■ **Task goal**
A verbatim copy of the data is wanted, minus any picture in it.
===== Information shown
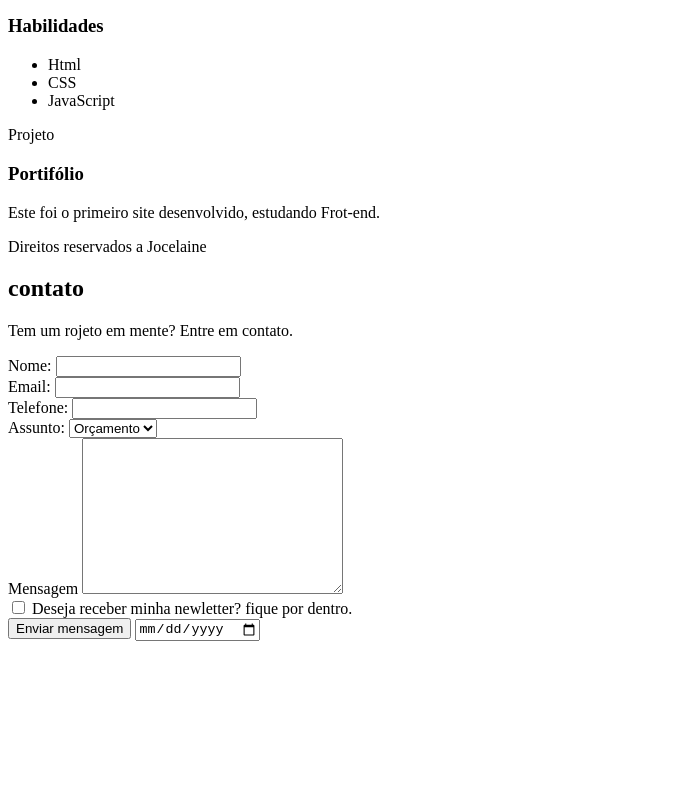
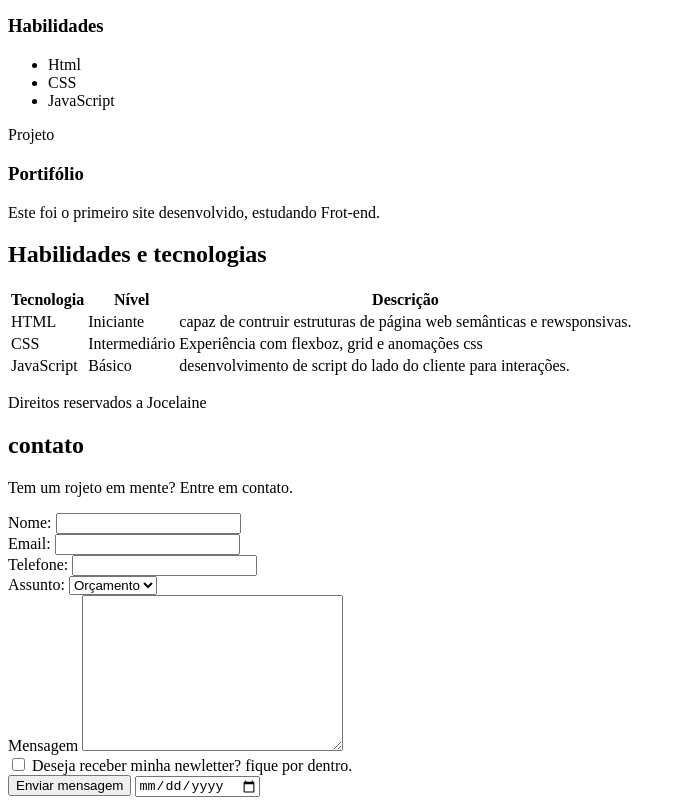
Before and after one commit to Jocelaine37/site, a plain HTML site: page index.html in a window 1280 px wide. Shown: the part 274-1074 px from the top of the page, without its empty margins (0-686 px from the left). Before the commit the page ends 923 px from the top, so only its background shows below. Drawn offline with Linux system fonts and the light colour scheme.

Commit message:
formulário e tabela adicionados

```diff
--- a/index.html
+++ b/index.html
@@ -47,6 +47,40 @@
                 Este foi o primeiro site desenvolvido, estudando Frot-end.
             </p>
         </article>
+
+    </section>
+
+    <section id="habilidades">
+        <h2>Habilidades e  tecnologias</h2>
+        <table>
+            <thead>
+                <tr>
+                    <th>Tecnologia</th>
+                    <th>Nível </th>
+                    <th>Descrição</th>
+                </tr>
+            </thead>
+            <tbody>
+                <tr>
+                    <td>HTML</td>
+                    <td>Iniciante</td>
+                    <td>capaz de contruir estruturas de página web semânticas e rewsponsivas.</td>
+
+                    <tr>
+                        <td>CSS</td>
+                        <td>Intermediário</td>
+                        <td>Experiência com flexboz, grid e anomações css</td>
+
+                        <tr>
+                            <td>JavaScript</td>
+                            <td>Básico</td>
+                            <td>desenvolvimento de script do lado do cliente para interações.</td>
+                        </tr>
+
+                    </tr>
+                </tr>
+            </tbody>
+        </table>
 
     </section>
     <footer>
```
==========
■ **Output for this task**
Before and after one commit to Jocelaine37/site, a plain HTML site: page index.html in a window 1280 px wide. Shown: the part 274-1074 px from the top of the page, without its empty margins (0-686 px from the left). Before the commit the page ends 923 px from the top, so only its background shows below. Drawn offline with Linux system fonts and the light colour scheme.

Commit message:
formulário e tabela adicionados

```diff
--- a/index.html
+++ b/index.html
@@ -47,6 +47,40 @@
                 Este foi o primeiro site desenvolvido, estudando Frot-end.
             </p>
         </article>
+
+    </section>
+
+    <section id="habilidades">
+        <h2>Habilidades e  tecnologias</h2>
+        <table>
+            <thead>
+                <tr>
+                    <th>Tecnologia</th>
+                    <th>Nível </th>
+                    <th>Descrição</th>
+                </tr>
+            </thead>
+            <tbody>
+                <tr>
+                    <td>HTML</td>
+                    <td>Iniciante</td>
+                    <td>capaz de contruir estruturas de página web semânticas e rewsponsivas.</td>
+
+                    <tr>
+                        <td>CSS</td>
+                        <td>Intermediário</td>
+                        <td>Experiência com flexboz, grid e anomações css</td>
+
+                        <tr>
+                            <td>JavaScript</td>
+                            <td>Básico</td>
+                            <td>desenvolvimento de script do lado do cliente para interações.</td>
+                        </tr>
+
+                    </tr>
+                </tr>
+            </tbody>
+        </table>
 
     </section>
     <footer>
```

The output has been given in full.